SINCE Christmas, and exactly four years on from the last flood devastation of Kendal and surrounds, the Westmorland Gazette has carried extensive reportage on the "news" events created by the publicity stunts of protestors against the Kent flood relief scheme.

The Gazette's Letters page has given extensive coverage to their joint and several opinions on the subject.

On January 9, the first Comment editorial under the new Editor, Vanessa Sims, was used to try to validate the re-opening of debate over the flood scheme ('Nobody will forget the devastation of flooding').

Memories are short. The flood devastation in 2015/16 to lives, homes, mental wellbeing, businesses, tourism and infrastructure seems to be forgotten. Worse still, the careful, thorough and professional work of the Environment Agency and its expert consultants is held in contempt by protestors and seemingly questioned by our "newspaper of record".

Perhaps most worrying of all, the massive consultation exercise over the last four years, the detailed consideration of all alternatives and the totally unanimous approval of the proposed scheme at every level of technical and democratic political scrutiny, from Europe to town and parish councils, is discounted as irrelevant by those individuals who dislike the scheme.

Judging by the protestors' letters, they are all hydrological and environmental experts. The truth is that, like the White Queen in Through the Looking-Glass, they choose to believe "six impossible things before breakfast".

No amount of natural flood measures (NFM) in the Kent catchment can make a significant difference in a 1-in-100-year flood event; even tree planting on every fell plus a "leaky dam" on every beck would probably only slow the flow by five to 10 per cent.
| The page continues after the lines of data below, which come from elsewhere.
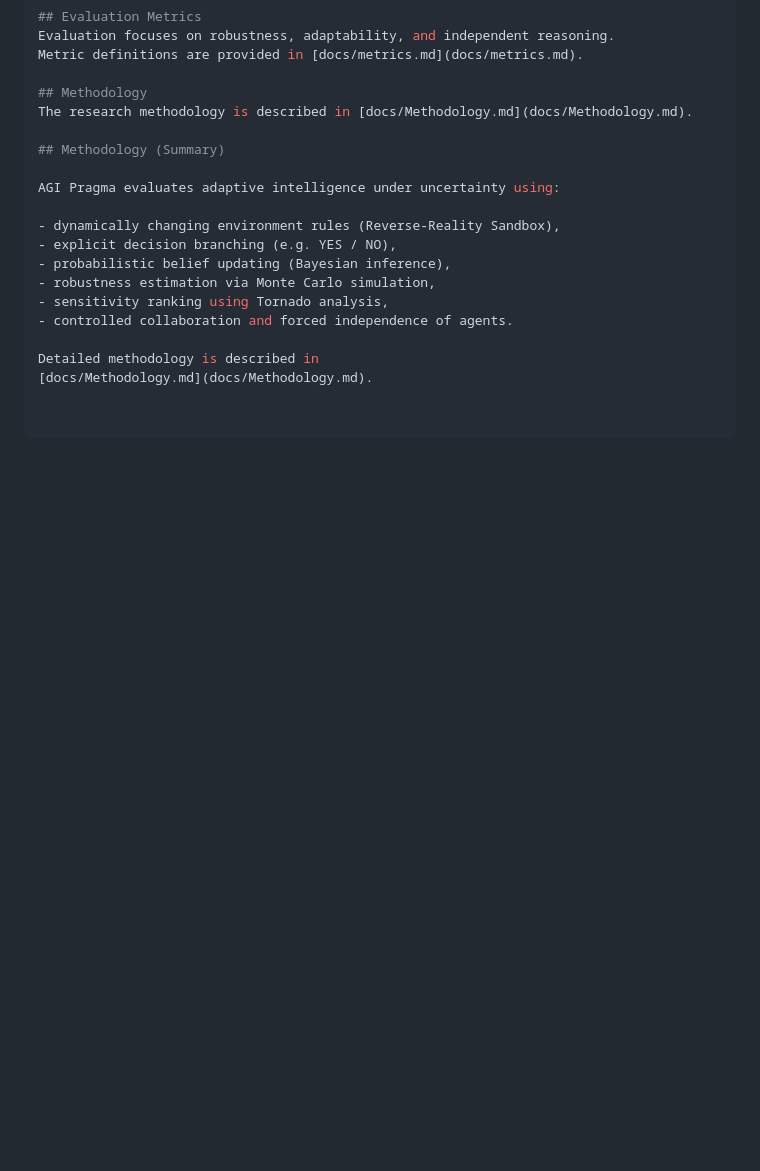
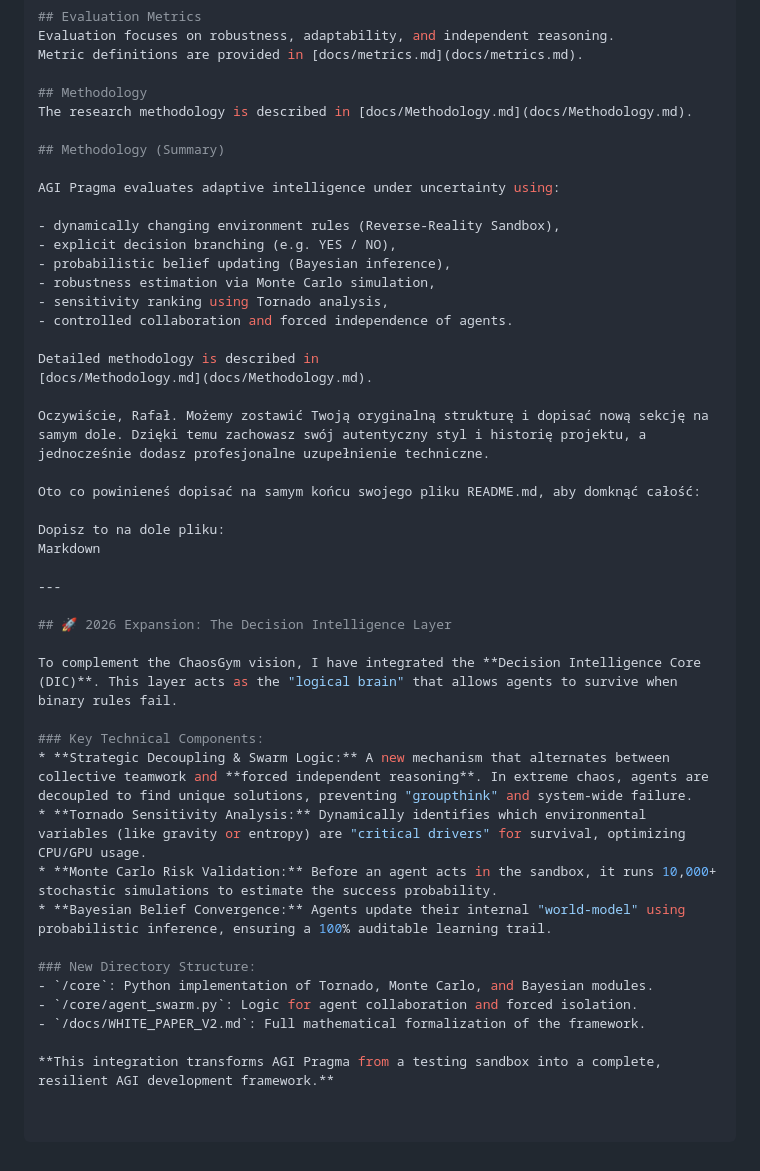
Before and after one commit to zabinskirafal/AGI, a Markdown page: README.md, the part around the change. Drawn GitHub-style; blank space fills up the shorter version.

```diff
--- a/README.md
+++ b/README.md
@@ -305,3 +305,29 @@ AGI Pragma evaluates adaptive intelligence under uncertainty using:
 
 Detailed methodology is described in
 [docs/Methodology.md](docs/Methodology.md).
+
+Oczywiście, Rafał. Możemy zostawić Twoją oryginalną strukturę i dopisać nową sekcję na samym dole. Dzięki temu zachowasz swój autentyczny styl i historię projektu, a jednocześnie dodasz profesjonalne uzupełnienie techniczne.
+
+Oto co powinieneś dopisać na samym końcu swojego pliku README.md, aby domknąć całość:
+
+Dopisz to na dole pliku:
+Markdown
+
+---
+
+## 🚀 2026 Expansion: The Decision Intelligence Layer
+
+To complement the ChaosGym vision, I have integrated the **Decision Intelligence Core (DIC)**. This layer acts as the "logical brain" that allows agents to survive when binary rules fail.
+
+### Key Technical Components:
+* **Strategic Decoupling & Swarm Logic:** A new mechanism that alternates between collective teamwork and **forced independent reasoning**. In extreme chaos, agents are decoupled to find unique solutions, preventing "groupthink" and system-wide failure.
+* **Tornado Sensitivity Analysis:** Dynamically identifies which environmental variables (like gravity or entropy) are "critical drivers" for survival, optimizing CPU/GPU usage.
+* **Monte Carlo Risk Validation:** Before an agent acts in the sandbox, it runs 10,000+ stochastic simulations to estimate the success probability.
+* **Bayesian Belief Convergence:** Agents update their internal "world-model" using probabilistic inference, ensuring a 100% auditable learning trail.
+
+### New Directory Structure:
+- `/core`: Python implementation of Tornado, Monte Carlo, and Bayesian modules.
+- `/core/agent_swarm.py`: Logic for agent collaboration and forced isolation.
+- `/docs/WHITE_PAPER_V2.md`: Full mathematical formalization of the framework.
+
+**This integration transforms AGI Pragma from a testing sandbox into a complete, resilient AGI development framework.**
```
Natural flood measures can only ever be a small (but very welcome) part of any Kent scheme. Please, read the relevant academic paper (Natural Flood Risk Management in the Kent Catchment and its appendix, Kendal-NFM Technical Notes) and don't compare apples with bananas by saying the Kent is like Belford or Pickering, two completely different catchments. For a better comparison, have a look at the Morpeth scheme on the River Wansbeck.

The town- and riverscape of Kendal is completely manmade, evolved through centuries to serve the needs of a growing and prospering town. Our ancestor townsfolk completely re-channelled the river, built roads, houses and factories alongside it. They made the town liveable and functional and only then, over time, they added the niceties of grass and trees.
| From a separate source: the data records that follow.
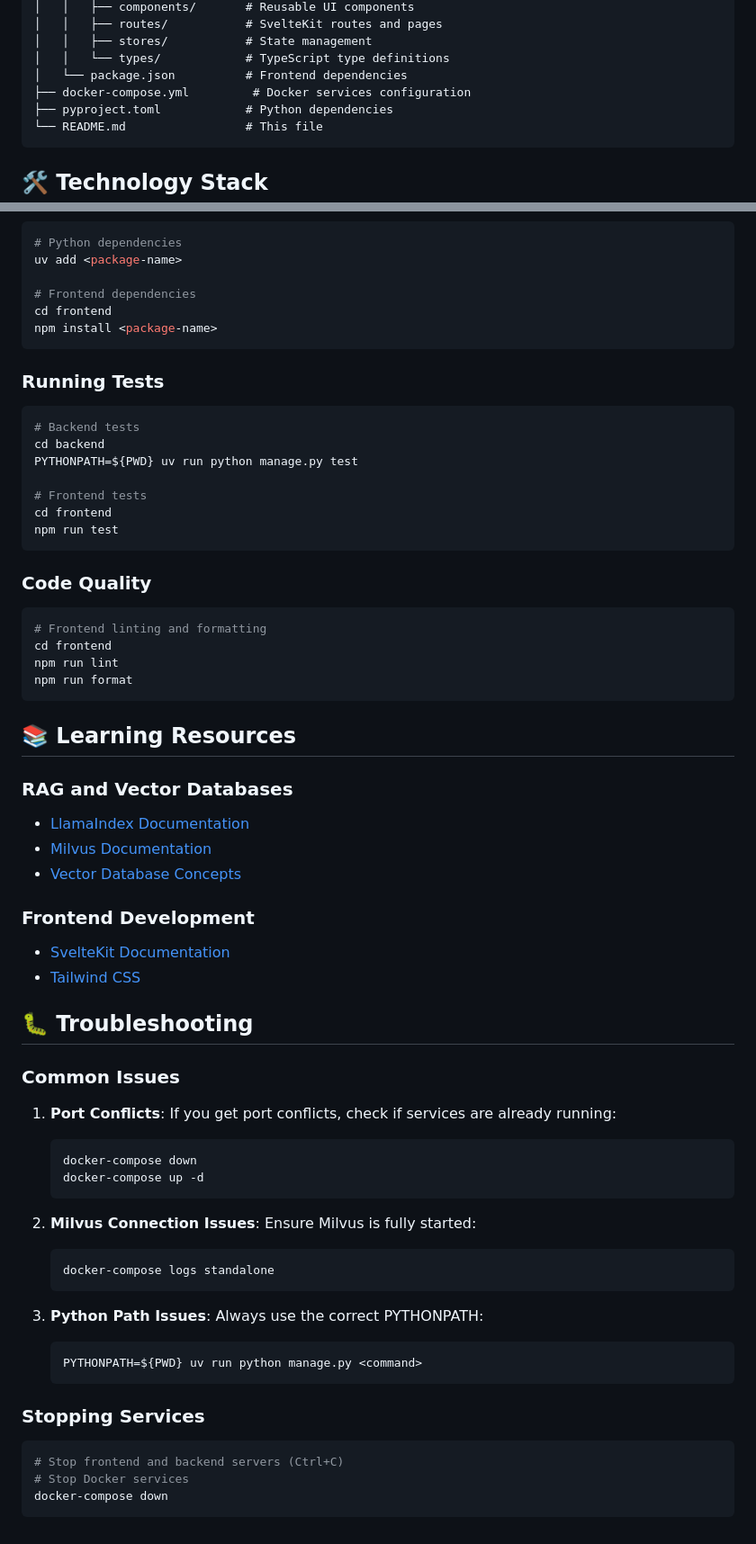
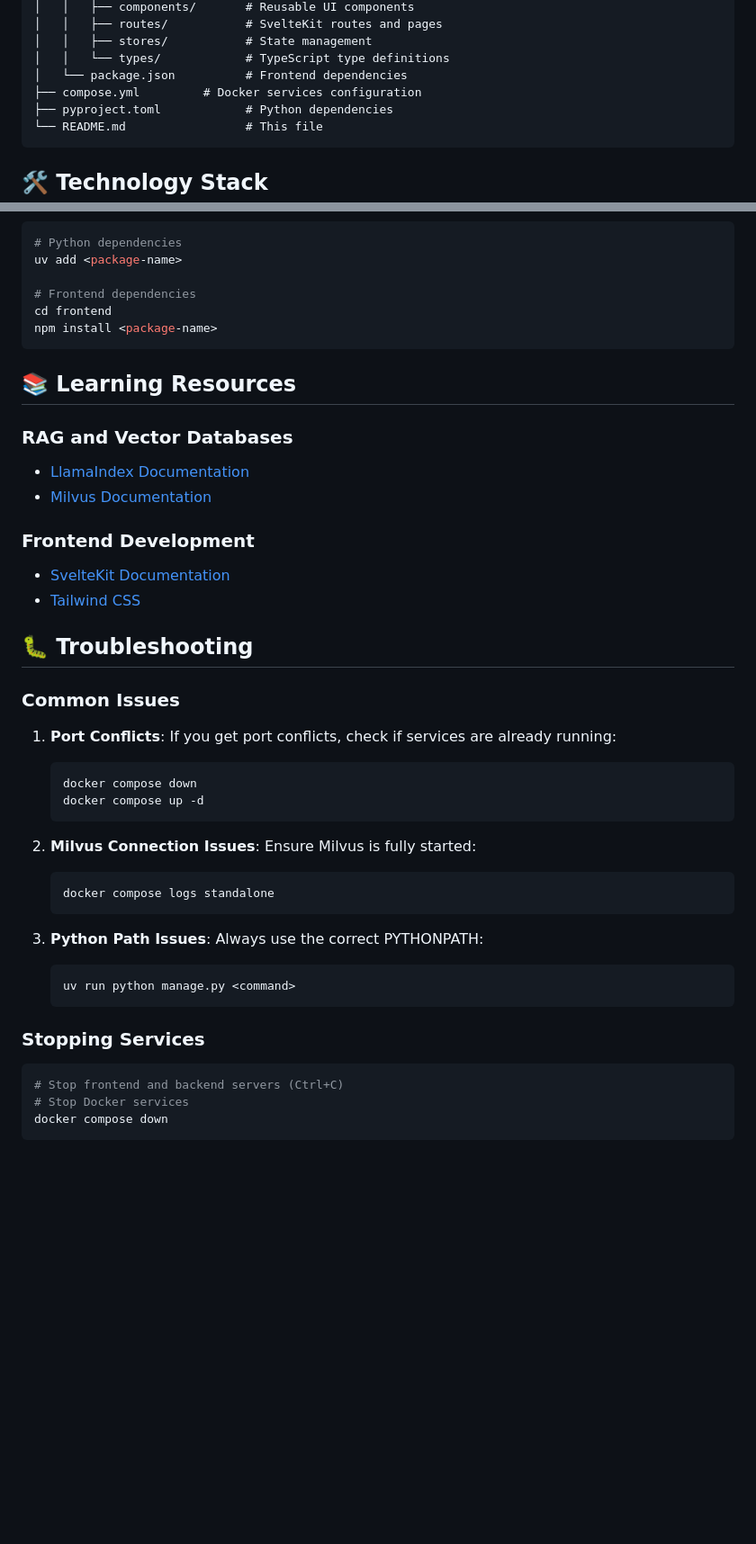
Before and after one commit to Mathis1993/raggy, a Markdown page: README.md, 2 parts joined by grey strips. Shown: that part at 90% size. Drawn GitHub-style; blank space fills up the shorter version.

````diff
--- a/README.md
+++ b/README.md
@@ -63,7 +63,7 @@ raggy/
 │   │   ├── stores/           # State management
 │   │   └── types/            # TypeScript type definitions
 │   └── package.json          # Frontend dependencies
-├── docker-compose.yml         # Docker services configuration
+├── compose.yml         # Docker services configuration
 ├── pyproject.toml            # Python dependencies
 └── README.md                 # This file
 ```
@@ -224,33 +221,11 @@ cd frontend
 npm install <package-name>
 ```
 
-### Running Tests
-
-```bash
-# Backend tests
-cd backend
-PYTHONPATH=${PWD} uv run python manage.py test
-
-# Frontend tests
-cd frontend
-npm run test
-```
-
-### Code Quality
-
-```bash
-# Frontend linting and formatting
-cd frontend
-npm run lint
-npm run format
-```
-
 ## 📚 Learning Resources
 
 ### RAG and Vector Databases
 - [LlamaIndex Documentation](https://docs.llamaindex.ai/)
 - [Milvus Documentation](https://milvus.io/docs/)
-- [Vector Database Concepts](https://milvus.io/docs/vector_database.md)
 
 ### Frontend Development
 - [SvelteKit Documentation](https://kit.svelte.dev/)
@@ -262,18 +237,18 @@ npm run format
 
 1. **Port Conflicts**: If you get port conflicts, check if services are already running:
    ```bash
-   docker-compose down
-   docker-compose up -d
+   docker compose down
+   docker compose up -d
    ```
 
 2. **Milvus Connection Issues**: Ensure Milvus is fully started:
    ```bash
-   docker-compose logs standalone
+   docker compose logs standalone
    ```
 
 3. **Python Path Issues**: Always use the correct PYTHONPATH:
    ```bash
-   PYTHONPATH=${PWD} uv run python manage.py <command>
+   uv run python manage.py <command>
    ```
 
 ### Stopping Services
@@ -281,5 +256,5 @@ npm run format
 ```bash
 # Stop frontend and backend servers (Ctrl+C)
 # Stop Docker services
-docker-compose down
+docker compose down
 ```
````
Also changed, not shown: other parts of README.md (+6 -9 lines).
The present-day protestors seek to reverse this priority; to make their present-day aesthetic preferences dominant over the proven, debated and agreed practical priorities of the living and lived-in town, and to ignore the increasing threat to the town as our climate evolves.

If I may be fanciful, I see Kendal as a growing child, a child with a fantastic future ahead but blighted by recurrent but curable bouts of a crippling illness; floods! The Environment Agency are world-class surgeons with a fantastic track record of bringing relief from this crippling disease. Yes, there will be some tissue scarring, but the patient will go on to grow and prosper and, in time, scars will heal to a new beauty.
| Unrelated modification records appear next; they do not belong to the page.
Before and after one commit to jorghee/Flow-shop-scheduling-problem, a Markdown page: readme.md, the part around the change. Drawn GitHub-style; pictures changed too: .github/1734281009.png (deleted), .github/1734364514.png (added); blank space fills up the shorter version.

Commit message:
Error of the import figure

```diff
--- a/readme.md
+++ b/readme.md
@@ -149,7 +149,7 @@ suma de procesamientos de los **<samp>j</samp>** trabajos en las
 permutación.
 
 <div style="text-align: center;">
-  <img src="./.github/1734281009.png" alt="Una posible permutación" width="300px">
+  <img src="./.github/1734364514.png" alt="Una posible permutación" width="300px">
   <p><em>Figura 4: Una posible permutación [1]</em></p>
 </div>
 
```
The protestors are homeopaths; a dilute tincture of gobbledegook will do the job! Or, worse still, they are like some fringe religion who believe all intervention is wrong; nature will heal itself!

Surgery has been debated ad infinitum and agreed. To extend this analogy, it is to the town's eternal shame that the "nurses" preparing the "patient" for "surgery", the surveyors who are doing test bores and digs for the flood defences, report abuse from some members of the public.

I guess we can also anticipate Swampy-style gestures of civil disobedience from the protestors when the work proper begins. Please, Kendal; No!

Ian Kell

Secretary, Benson and Sandes Flood Action Group